43. Mr. Raynsford

To ask the Parliamentary Secretary, Lord Chancellor's Department if he will estimate the number of applicants who will be denied access to legal aid in consequence of the proposed changes to the legal aid scheme.

Mr. John M. Taylor

We estimate that around 2 per cent. of households will no longer be eligible for legal aid as a result of the measures announced recently. In addition, the decision not to uprate the income limit from next April will result in a further 8 per cent. of households not being restored to eligibility.

Mr. Raynsford

Does the Minister accept that access to justice is one of the fundamental principles of a free and democratic society? How can he justify steps that will deny that right to a substantial number of our fellow citizens who are on modest incomes, especially when the Chancellor of the Exchequer gets a handout for his legal action?

Mr. Taylor

It is very important to remember that our legal aid system is probably the most generous in the world. Its cost has doubled in the past four years, yet, even so, it is destined under the autumn statement to go up by 10 per cent. in each of the next three years. Even after the changes announced, it will still be available to 48 per cent. of households, and one fifth of households will receive legal aid without any contribution.

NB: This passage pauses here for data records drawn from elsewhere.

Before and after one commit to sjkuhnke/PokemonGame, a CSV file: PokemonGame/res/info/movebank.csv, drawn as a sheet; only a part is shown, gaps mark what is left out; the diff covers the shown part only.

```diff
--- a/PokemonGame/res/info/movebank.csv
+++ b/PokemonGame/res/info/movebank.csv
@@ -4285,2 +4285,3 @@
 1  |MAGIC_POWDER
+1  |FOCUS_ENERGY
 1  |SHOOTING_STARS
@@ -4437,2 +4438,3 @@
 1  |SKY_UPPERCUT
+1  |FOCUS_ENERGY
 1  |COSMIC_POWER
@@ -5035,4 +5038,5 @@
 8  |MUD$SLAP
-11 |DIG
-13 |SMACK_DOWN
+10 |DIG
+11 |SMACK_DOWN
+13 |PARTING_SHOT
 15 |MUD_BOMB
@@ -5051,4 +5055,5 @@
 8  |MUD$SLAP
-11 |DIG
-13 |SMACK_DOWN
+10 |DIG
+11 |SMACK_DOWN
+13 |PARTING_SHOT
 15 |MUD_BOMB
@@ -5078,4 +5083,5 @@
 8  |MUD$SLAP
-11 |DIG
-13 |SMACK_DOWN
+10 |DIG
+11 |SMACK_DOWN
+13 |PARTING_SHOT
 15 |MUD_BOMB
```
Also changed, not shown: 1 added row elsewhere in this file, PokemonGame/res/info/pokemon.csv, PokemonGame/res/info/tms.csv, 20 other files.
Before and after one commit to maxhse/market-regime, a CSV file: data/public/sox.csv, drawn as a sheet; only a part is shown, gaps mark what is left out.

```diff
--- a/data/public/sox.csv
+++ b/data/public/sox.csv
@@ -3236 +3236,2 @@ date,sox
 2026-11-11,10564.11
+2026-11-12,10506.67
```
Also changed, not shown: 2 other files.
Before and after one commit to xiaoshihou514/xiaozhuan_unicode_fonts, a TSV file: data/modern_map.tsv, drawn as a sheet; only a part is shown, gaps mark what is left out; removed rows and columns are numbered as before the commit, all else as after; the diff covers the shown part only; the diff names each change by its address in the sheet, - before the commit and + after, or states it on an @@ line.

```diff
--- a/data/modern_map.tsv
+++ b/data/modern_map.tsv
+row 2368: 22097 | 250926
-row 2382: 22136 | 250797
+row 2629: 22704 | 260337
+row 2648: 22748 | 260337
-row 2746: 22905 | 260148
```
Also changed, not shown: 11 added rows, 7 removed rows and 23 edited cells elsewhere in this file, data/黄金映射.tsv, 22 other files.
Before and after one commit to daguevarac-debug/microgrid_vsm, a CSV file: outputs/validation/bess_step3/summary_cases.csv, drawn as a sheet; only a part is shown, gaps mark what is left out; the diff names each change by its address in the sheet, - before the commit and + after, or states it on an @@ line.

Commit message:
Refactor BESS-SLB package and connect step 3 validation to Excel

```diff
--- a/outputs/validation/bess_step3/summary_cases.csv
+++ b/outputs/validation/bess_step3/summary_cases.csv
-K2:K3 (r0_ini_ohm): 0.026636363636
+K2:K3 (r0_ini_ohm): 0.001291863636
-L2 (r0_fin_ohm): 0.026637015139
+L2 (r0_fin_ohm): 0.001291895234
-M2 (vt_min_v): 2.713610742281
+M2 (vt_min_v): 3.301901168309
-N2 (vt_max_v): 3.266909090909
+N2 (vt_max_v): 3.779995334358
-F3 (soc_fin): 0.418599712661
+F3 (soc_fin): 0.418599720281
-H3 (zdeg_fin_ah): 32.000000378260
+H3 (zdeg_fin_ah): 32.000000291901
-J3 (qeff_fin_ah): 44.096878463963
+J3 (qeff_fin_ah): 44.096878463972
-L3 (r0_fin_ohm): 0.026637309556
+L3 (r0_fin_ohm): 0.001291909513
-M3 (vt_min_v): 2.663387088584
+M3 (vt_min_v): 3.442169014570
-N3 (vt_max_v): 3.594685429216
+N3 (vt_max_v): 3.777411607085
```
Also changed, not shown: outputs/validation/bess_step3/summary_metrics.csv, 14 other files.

It remains targeted at the poorest people, as it should be.

Mr. Dickens

Does my hon. Friend agree that if someone needs legal aid to defend a position, he is justly entitled to receive it if he qualifies? By the same token, there are people who are absolute scoundrels and who take on people through litigation. Some people have to put their hands in their pockets to pay for the case while the others get legal aid although they are not really entitled to it. We are the custodians of taxpayers' money.

Mr. Taylor

Once again, that is a powerfully expressed view on the subject, with not a little of which I agree. I am at pains to say while I am at the Dispatch Box that the effect of the recent changes on criminal legal aid is likely to be small, although some people will have to pay more in contributions; I think that they should.

Mr. Maclennan

Has the Minister discussed the matter with the Law Society since the Chancellor of the Exchequer made the announcement? Why is there such an extraordinarily large discrepancy between what the Minister has said this afternoon and the estimate of the Law Society which claimed that 10 million more people are ineligible as a result of the Chancellor's announcement?

Mr. Taylor

I have noticed that the solicitors' estimate is similar to that of the Liberal party and I cannot account for either.

44. Mrs. Helen Jackson

To ask the Parliamentary Secretary, Lord Chancellor's Department what arrangements there are to ensure that legal aid is available to all those who need but cannot afford legal advice.

Mr. John M. Taylor

All people whose disposable income is below £6,800 and whose disposable capital is below £6,750 will still be eligible for civil legal aid. For personal injuries cases the limits are £7,500 and £8,560. Those whose disposable income does not exceed income support level will be eligible for legal aid without a contribution.

Mrs. Jackson

Is the Parliamentary Secretary aware that, in the opinion of Sheffield law centre for example, cuts in eligibility for legal aid will have a particularly serious effect on women who try to get support from the courts against violent men in their own homes or outside? Contrary to stereotype, the majority of such women are not on income support. What arrangements will the Government make to ensure that women who are in that threatening situation are encouraged to take up the legal protection to which they are entitled?

Mr. Taylor

In addition to the services of the legal profession, valuable contributions are made by law centres and citizens advice bureaux. Women in the plight described by the hon. Lady are very much the concern of the Lord Chancellor's Department which is inquiring urgently into questions of domestic violence and how they affect women. Before long, it may be possible to legislate in that area to alleviate a very real grievance which is admittedly and very largely a women's issue and one that rightly claims the full attention and concern of society.